What led you to be an early adopter of spatial transcriptomics? What was your first spatial project?
During my time at UPenn, we quickly realized the power of single cell RNA sequencing (scRNAseq), but more recent analyses looking at ways to predict cell-cell communication emphasized the need to put these cell populations within their in vivo spatial context. The first spatial project I worked on was looking at the role of sensory nerves in the developing calvarial sutures. We had shown that lack of nerve input was causing premature suture closure but understanding the changes in transcriptional landscape within this small, spatially organized structure was challenging. While overall signaling in the suture showed relatively modest changes, spatial showed us that activation of major morphogenetic pathways such as BMP and TGFβ was spatially altered, activating osteogenic differentiation gene programs within the stem cell containing midline. These results guided our downstream experiments to discover how nerves could potentially regulate these pathways to maintain the balance between stem cell self-renewal and osteoblast commitment within the tight spatial confines of the expanding suture.

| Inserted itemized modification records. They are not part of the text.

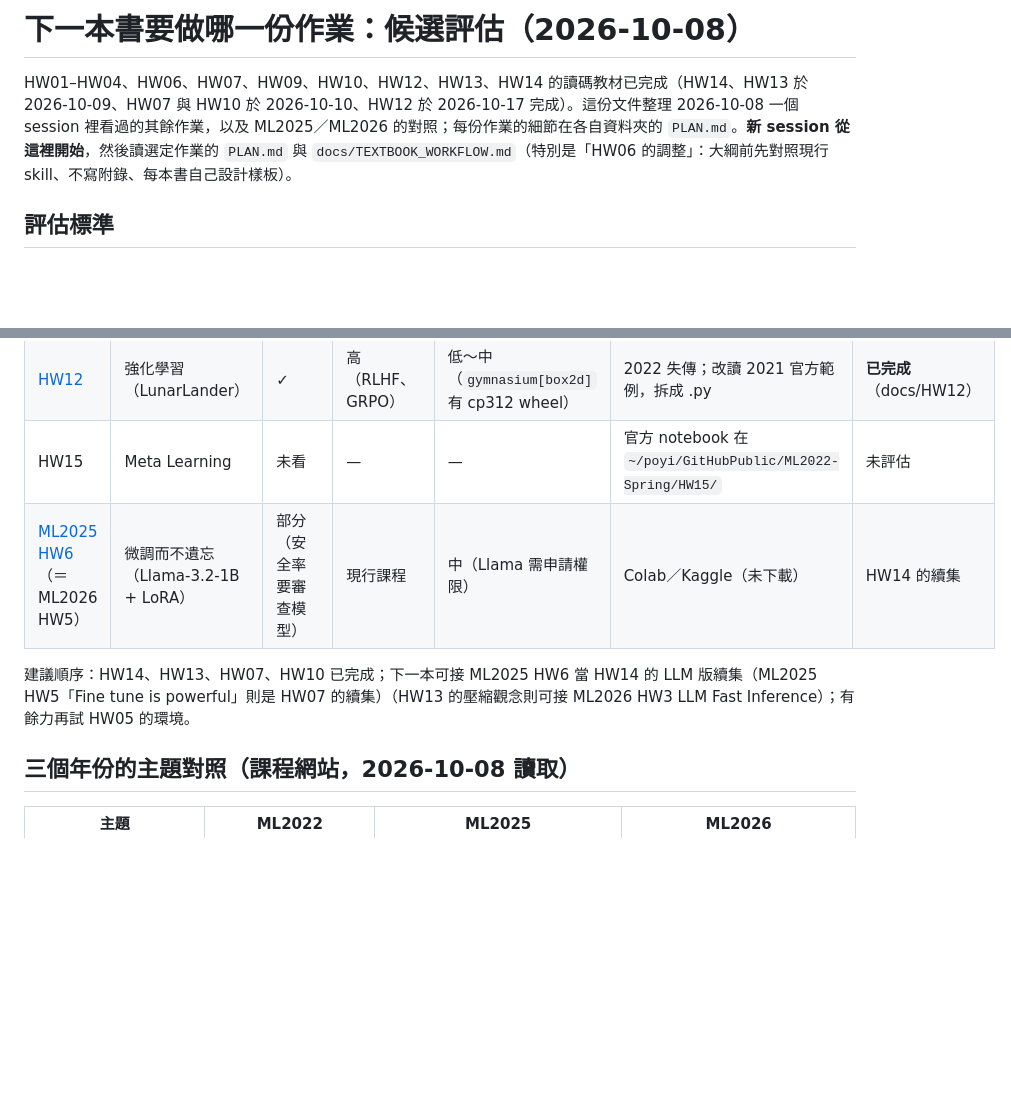
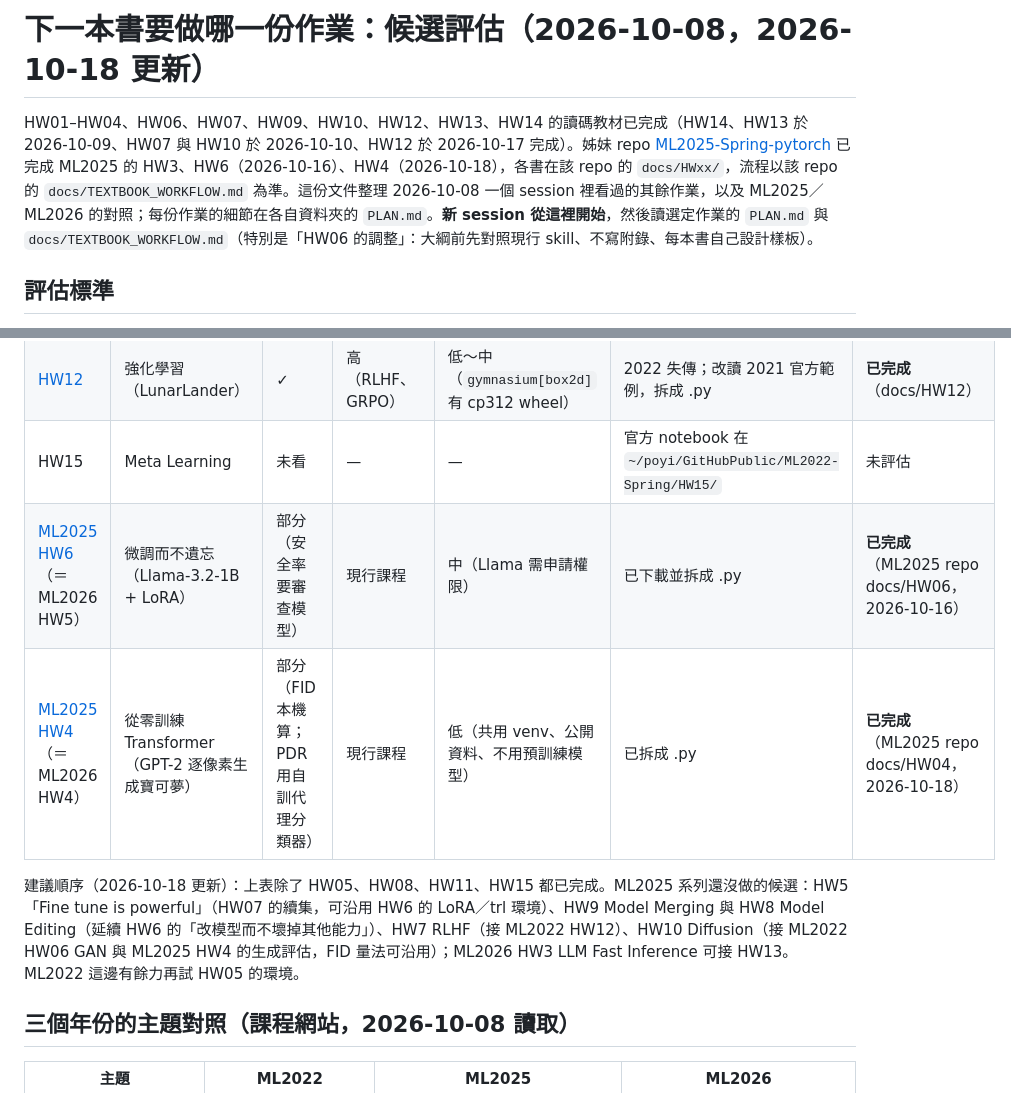
Before and after one commit to lordleeber/ML2022-Spring-pytorch, a Markdown page: docs/HW_STUDY_OVERVIEW.md, 2 parts joined by grey strips. Rendered like a GitHub page; blank space fills up the shorter version.

Commit message:
docs: overview — ML2025 HW6 and HW4 books are done (in ML2025-Spring-pytorch); update the remaining candidates
Co-Authored-By: Claude Opus 5.5 (1M context) <noreply@anthropic.com>

```diff
--- a/docs/HW_STUDY_OVERVIEW.md
+++ b/docs/HW_STUDY_OVERVIEW.md
@@ -1,6 +1,6 @@
-# 下一本書要做哪一份作業：候選評估（2026-10-08）
+# 下一本書要做哪一份作業：候選評估（2026-10-08，2026-10-18 更新）
 
-HW01–HW04、HW06、HW07、HW09、HW10、HW12、HW13、HW14 的讀碼教材已完成（HW14、HW13 於 2026-10-09、HW07 與 HW10 於 2026-10-10、HW12 於 2026-10-17 完成）。這份文件整理 2026-10-08 一個 session 裡看過的其餘作業，以及 ML2025／ML2026 的對照；每份作業的細節在各自資料夾的 `PLAN.md`。**新 session 從這裡開始**，然後讀選定作業的 `PLAN.md` 與 `docs/TEXTBOOK_WORKFLOW.md`（特別是「HW06 的調整」：大綱前先對照現行 skill、不寫附錄、每本書自己設計樣板）。
+HW01–HW04、HW06、HW07、HW09、HW10、HW12、HW13、HW14 的讀碼教材已完成（HW14、HW13 於 2026-10-09、HW07 與 HW10 於 2026-10-10、HW12 於 2026-10-17 完成）。姊妹 repo [ML2025-Spring-pytorch](https://github.com/lordleeber/ML2025-Spring-pytorch) 已完成 ML2025 的 HW3、HW6（2026-10-16）、HW4（2026-10-18），各書在該 repo 的 `docs/HWxx/`，流程以該 repo 的 `docs/TEXTBOOK_WORKFLOW.md` 為準。這份文件整理 2026-10-08 一個 session 裡看過的其餘作業，以及 ML2025／ML2026 的對照；每份作業的細節在各自資料夾的 `PLAN.md`。**新 session 從這裡開始**，然後讀選定作業的 `PLAN.md` 與 `docs/TEXTBOOK_WORKFLOW.md`（特別是「HW06 的調整」：大綱前先對照現行 skill、不寫附錄、每本書自己設計樣板）。
 
 ## 評估標準
 1. **本機能不能量主指標**：這系列的原則是「每個數字都在本機實測」。測試集沒有標籤、又沒有驗證集的作業，結論會打折。
@@ -21,9 +21,10 @@ HW01–HW04、HW06、HW07、HW09、HW10、HW12、HW13、HW14 的讀碼教材已
 | [HW08](../HW08/PLAN.md) | 異常偵測（autoencoder） | ✗（測試集無標籤） | 中 | 低（已能跑） | 已在 repo | 不建議 |
 | [HW12](../HW12/PLAN.md) | 強化學習（LunarLander） | ✓ | 高（RLHF、GRPO） | 低～中（`gymnasium[box2d]` 有 cp312 wheel） | 2022 失傳；改讀 2021 官方範例，拆成 .py | **已完成**（docs/HW12） |
 | HW15 | Meta Learning | 未看 | — | — | 官方 notebook 在 `~/poyi/GitHubPublic/ML2022-Spring/HW15/` | 未評估 |
-| [ML2025 HW6](https://github.com/lordleeber/ML2025-Spring-pytorch/blob/main/HW06/PLAN.md)（＝ML2026 HW5） | 微調而不遺忘（Llama-3.2-1B + LoRA） | 部分（安全率要審查模型） | 現行課程 | 中（Llama 需申請權限） | Colab／Kaggle（未下載） | HW14 的續集 |
+| [ML2025 HW6](https://github.com/lordleeber/ML2025-Spring-pytorch/blob/main/HW06/PLAN.md)（＝ML2026 HW5） | 微調而不遺忘（Llama-3.2-1B + LoRA） | 部分（安全率要審查模型） | 現行課程 | 中（Llama 需申請權限） | 已下載並拆成 .py | **已完成**（ML2025 repo docs/HW06，2026-10-16） |
+| [ML2025 HW4](https://github.com/lordleeber/ML2025-Spring-pytorch/blob/main/HW04/PLAN.md)（＝ML2026 HW4） | 從零訓練 Transformer（GPT-2 逐像素生成寶可夢） | 部分（FID 本機算；PDR 用自訓代理分類器） | 現行課程 | 低（共用 venv、公開資料、不用預訓練模型） | 已拆成 .py | **已完成**（ML2025 repo docs/HW04，2026-10-18） |
 
-建議順序：HW14、HW13、HW07、HW10 已完成；下一本可接 ML2025 HW6 當 HW14 的 LLM 版續集（ML2025 HW5「Fine tune is powerful」則是 HW07 的續集）（HW13 的壓縮觀念則可接 ML2026 HW3 LLM Fast Inference）；有餘力再試 HW05 的環境。
+建議順序（2026-10-18 更新）：上表除了 HW05、HW08、HW11、HW15 都已完成。ML2025 系列還沒做的候選：HW5「Fine tune is powerful」（HW07 的續集，可沿用 HW6 的 LoRA／trl 環境）、HW9 Model Merging 與 HW8 Model Editing（延續 HW6 的「改模型而不壞掉其他能力」）、HW7 RLHF（接 ML2022 HW12）、HW10 Diffusion（接 ML2022 HW06 GAN 與 ML2025 HW4 的生成評估，FID 量法可沿用）；ML2026 HW3 LLM Fast Inference 可接 HW13。ML2022 這邊有餘力再試 HW05 的環境。
 
 ## 三個年份的主題對照（課程網站，2026-10-08 讀取）
 
```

Have you ever been surprised by the cell populations revealed in a spatial experiment?
The Visium spatial transcriptomics system that I am more familiar with has a resolution of 55um, so I would say it is not well suited for discovery of new cell types compared to other spatial technologies such as MERFISH. However, our more recent submitted work suggests that deconvolution packages, combined with scRNAseq can determine the position of unique cell types of interest. Even further, we have used the large spot sizes to our advantage, thinking of it less as an individual cell spot and more as a niche spot. Using this concept, you can use spatial to determine which cell types often exist within close proximity of each other and which genes are specifically expressed within this niche microenvironment.
How are you currently applying spatial transcriptomics in your research program?
Outside of plastic samples, sectioning of mineralized bone tissue can be a challenge. Initially, our studies made use of fresh frozen samples and relied on optimization of blades, sectioning temperature, and embedding practices, combined with tissues of relatively low mineral content, to overcome this limitation. Traditionally, the field gets around this inability to section bone by decalcifying with EDTA. However, this process is not designed to maximize RNA integrity. My lab currently focuses on ways to process bone samples, both from mouse and human sources, to decalcify the tissue to permit sectioning while simultaneously preserving RNA abundance and quality. Once optimized, I believe spatial transcriptomics will become as common place to musculoskeletal research as single cell RNA sequencing has become over the past 5 years.
What are advantages and challenges associated with using spatial transcriptomics in biological research?
Many people who have analyzed scRNAseq for ligand-receptor interactions acknowledge that while these tools are efficient at predicting mechanisms through which cell types could communicate to each other, these predictions don’t hold if the cell types of interest are no where near each other. The addition of spatial helps overcome this limitation, refining the list of possible signaling mechanisms down to those more biologically relevant within the in vivo tissue. But like all technologies, spatial has its limitations. As discussed above, the Visium system has a resolution of 55um, meaning this technique is not well suited for single cell analysis. Though deconvolution packages are being actively developed, I think there is still some ways to go to make this concept readily accessible. The other major limitation lies in the number of spots when using spatial. From my experience, each spatial spot typically contains about the same amount of information as a cell from a scRNAseq experiment. In scRNAseq, missing information is filled in by the 1000s of neighboring cells. In contrast, spatial analysis typically gives us 100s of spots of interest. As a result, fewer neighbors are available to fill in the gaps. Outside the box thinking and specialized tools are sometimes required to overcome this. In contrast, a technique like MERFISH is better suited to single cell spatial information gathering and provides much more sensitive read out of the transcriptome, but requires more initial troubleshooting, specialized equipment and an upfront knowledge of what genes you would like to probe for. Both techniques have their place and should be considered in terms of the biological question you hope to answer.
Is there a specific barrier that once addressed might bring spatial transcriptomics technology to the next level?
I believe the 3 biggest barriers currently existing are the limited resolution of a platform like Visium, the relatively low efficiency of transcriptome capture (similar to scRNAseq), and the cost of the specialized reagents. I think addressing any one of these 3 issues is likely to result in a large uptake in the utility of spatial approaches.
What advice would you give investigators who want to incorporate spatial transcriptomics into their research program? What learning resources would you recommend?
The large cost of the reagents and uncertainty of what you will get for this investment are certainly daunting. At some point, you just need to try it to find out for yourself. But don’t underestimate the sample preparation steps. In my experience, good quality RNA going in will mean much better results coming out. Conversely, no amount of slide efficiency and computational know how can overcome poor tissue input. So take the time to make sure you’re giving yourself the best chance for success. For resources, 10x customer support has been great over the years, from our initial scRNAseq experiments to our ongoing spatial experiments. So don’t be afraid to reach out to them. Finally, I initially learned the computational analysis side from online tutorials from the Seurat website vignettes. There is a barrier to entry for someone not familiar with R or coding, but it has been a skill set well worth the time to develop.